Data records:
_____

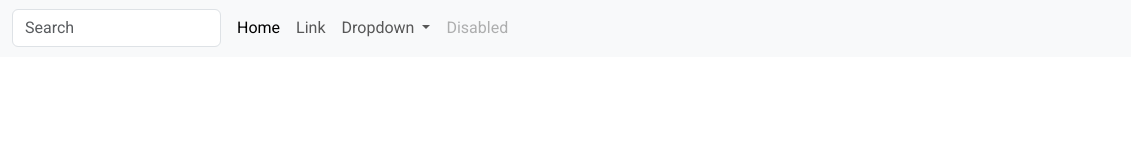
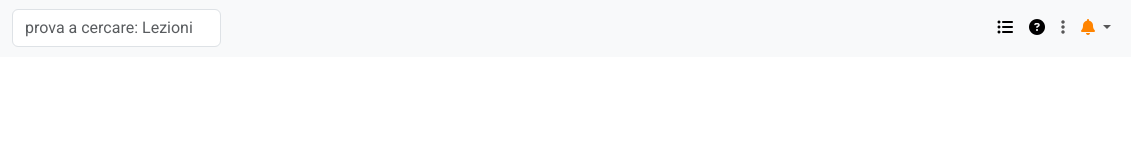
Before and after one commit to MaionePietro/html-css-bootstrap-dashboard, a plain HTML site: page index.html in a window 1280 px wide. Shown: the full height of the page, 149-1280 px from the left. Drawn offline with nearby package versions, Linux system fonts and the light colour scheme.

Commit message:
FIX icon navbar

```diff
--- a/index.html
+++ b/index.html
@@ -23,28 +23,33 @@
                   </a>
                   <div class="collapse navbar-collapse" id="navbarSupportedContent">
                     <form class="d-flex" role="search">
-                        <input class="form-control me-2" type="search" placeholder="Search" aria-label="Search">
+                        <input class="form-control me-2" type="search" placeholder="prova a cercare: Lezioni di Laravel" aria-label="Search">
                     </form>
-                    <ul class="navbar-nav me-auto mb-2 mb-lg-0">
+                    <ul class="navbar-nav ms-auto">
                       <li class="nav-item">
-                        <a class="nav-link active" aria-current="page" href="#">Home</a>
+                        <a class="nav-link active" aria-current="page" href="#">
+                            <i class="fa-solid fa-list-ul"></i>
+                        </a>
                       </li>
                       <li class="nav-item">
-                        <a class="nav-link" href="#">Link</a>
+                        <a class="nav-link active" aria-current="page" href="#">
+                            <i class="fa-solid fa-circle-question"></i>
+                        </a>
+                      </li>
+                      <li class="nav-item">
+                        <a class="nav-link" href="#">
+                            <i class="fa-solid fa-ellipsis-vertical"></i>
+                        </a>
                       </li>
                       <li class="nav-item dropdown">
                         <a class="nav-link dropdown-toggle" href="#" role="button" data-bs-toggle="dropdown" aria-expanded="false">
-                          Dropdown
+                            <i class="fa-solid fa-bell" style="color: #FF8400;"></i>
                         </a>
                         <ul class="dropdown-menu">
-                          <li><a class="dropdown-item" href="#">Action</a></li>
-                          <li><a class="dropdown-item" href="#">Another action</a></li>
-                          <li><hr class="dropdown-divider"></li>
-                          <li><a class="dropdown-item" href="#">Something else here</a></li>
+                          <li><a class="dropdown-item" href="#">Profilo</a></li>
+                          <li><a class="dropdown-item" href="#">Fatturazione</a></li>
+                          <li><a class="dropdown-item" href="#">Logout</a></li>
                         </ul>
-                      </li>
-                      <li class="nav-item">
-                        <a class="nav-link disabled">Disabled</a>
                       </li>
                     </ul>
                   </div>
```
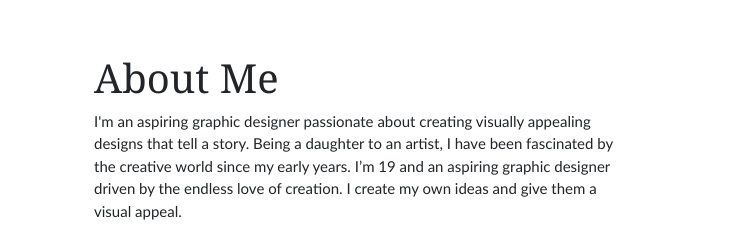
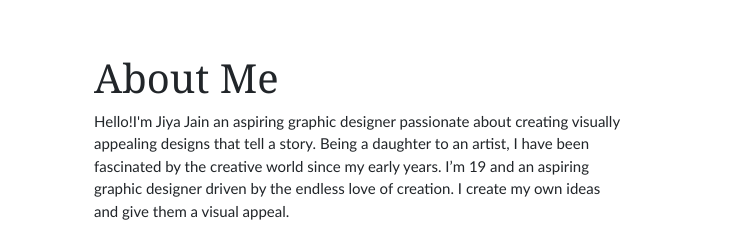
Before and after one commit to Jojo2207/portfolio, a plain HTML site: page index.html in a window 1280 px wide. Shown: the part 564-799 px from the top of the page, 0-749 px from the left. Drawn offline with nearby package versions, Linux system fonts and the light colour scheme.

Commit message:
Finished

```diff
--- a/index.html
+++ b/index.html
@@ -36,7 +36,7 @@
                         <h2 style="padding: 0px 0px 0px ;margin-top:-5px; font-family: Cambria, Cochin, Georgia, Times, 'Times New Roman', serif; font-size:40px;">About Me</h2>
                         <p style="font-family: 'Gill Sans', 'Gill Sans MT', Calibri, 'Trebuchet MS', sans-serif;
                         font-size:15px;padding-bottom:-70px;">
-                            I'm an aspiring graphic designer passionate about creating visually appealing designs that tell a story.
+                            Hello!I'm Jiya Jain an aspiring graphic designer passionate about creating visually appealing designs that tell a story.
                             Being a daughter to an artist, I have been fascinated by the creative world since my early years.
                             I’m 19 and an aspiring graphic designer driven by the endless love of creation.
                             I create my own ideas and give them a visual appeal.</p>
```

_____

Your answer should be an exact copy of the records above, with no pictures in it.

Before and after one commit to MaionePietro/html-css-bootstrap-dashboard, a plain HTML site: page index.html in a window 1280 px wide. Shown: the full height of the page, 149-1280 px from the left. Drawn offline with nearby package versions, Linux system fonts and the light colour scheme.

Commit message:
FIX icon navbar

```diff
--- a/index.html
+++ b/index.html
@@ -23,28 +23,33 @@
                   </a>
                   <div class="collapse navbar-collapse" id="navbarSupportedContent">
                     <form class="d-flex" role="search">
-                        <input class="form-control me-2" type="search" placeholder="Search" aria-label="Search">
+                        <input class="form-control me-2" type="search" placeholder="prova a cercare: Lezioni di Laravel" aria-label="Search">
                     </form>
-                    <ul class="navbar-nav me-auto mb-2 mb-lg-0">
+                    <ul class="navbar-nav ms-auto">
                       <li class="nav-item">
-                        <a class="nav-link active" aria-current="page" href="#">Home</a>
+                        <a class="nav-link active" aria-current="page" href="#">
+                            <i class="fa-solid fa-list-ul"></i>
+                        </a>
                       </li>
                       <li class="nav-item">
-                        <a class="nav-link" href="#">Link</a>
+                        <a class="nav-link active" aria-current="page" href="#">
+                            <i class="fa-solid fa-circle-question"></i>
+                        </a>
+                      </li>
+                      <li class="nav-item">
+                        <a class="nav-link" href="#">
+                            <i class="fa-solid fa-ellipsis-vertical"></i>
+                        </a>
                       </li>
                       <li class="nav-item dropdown">
                         <a class="nav-link dropdown-toggle" href="#" role="button" data-bs-toggle="dropdown" aria-expanded="false">
-                          Dropdown
+                            <i class="fa-solid fa-bell" style="color: #FF8400;"></i>
                         </a>
                         <ul class="dropdown-menu">
-                          <li><a class="dropdown-item" href="#">Action</a></li>
-                          <li><a class="dropdown-item" href="#">Another action</a></li>
-                          <li><hr class="dropdown-divider"></li>
-                          <li><a class="dropdown-item" href="#">Something else here</a></li>
+                          <li><a class="dropdown-item" href="#">Profilo</a></li>
+                          <li><a class="dropdown-item" href="#">Fatturazione</a></li>
+                          <li><a class="dropdown-item" href="#">Logout</a></li>
                         </ul>
-                      </li>
-                      <li class="nav-item">
-                        <a class="nav-link disabled">Disabled</a>
                       </li>
                     </ul>
                   </div>
```
Before and after one commit to Jojo2207/portfolio, a plain HTML site: page index.html in a window 1280 px wide. Shown: the part 564-799 px from the top of the page, 0-749 px from the left. Drawn offline with nearby package versions, Linux system fonts and the light colour scheme.

Commit message:
Finished

```diff
--- a/index.html
+++ b/index.html
@@ -36,7 +36,7 @@
                         <h2 style="padding: 0px 0px 0px ;margin-top:-5px; font-family: Cambria, Cochin, Georgia, Times, 'Times New Roman', serif; font-size:40px;">About Me</h2>
                         <p style="font-family: 'Gill Sans', 'Gill Sans MT', Calibri, 'Trebuchet MS', sans-serif;
                         font-size:15px;padding-bottom:-70px;">
-                            I'm an aspiring graphic designer passionate about creating visually appealing designs that tell a story.
+                            Hello!I'm Jiya Jain an aspiring graphic designer passionate about creating visually appealing designs that tell a story.
                             Being a daughter to an artist, I have been fascinated by the creative world since my early years.
                             I’m 19 and an aspiring graphic designer driven by the endless love of creation.
                             I create my own ideas and give them a visual appeal.</p>
```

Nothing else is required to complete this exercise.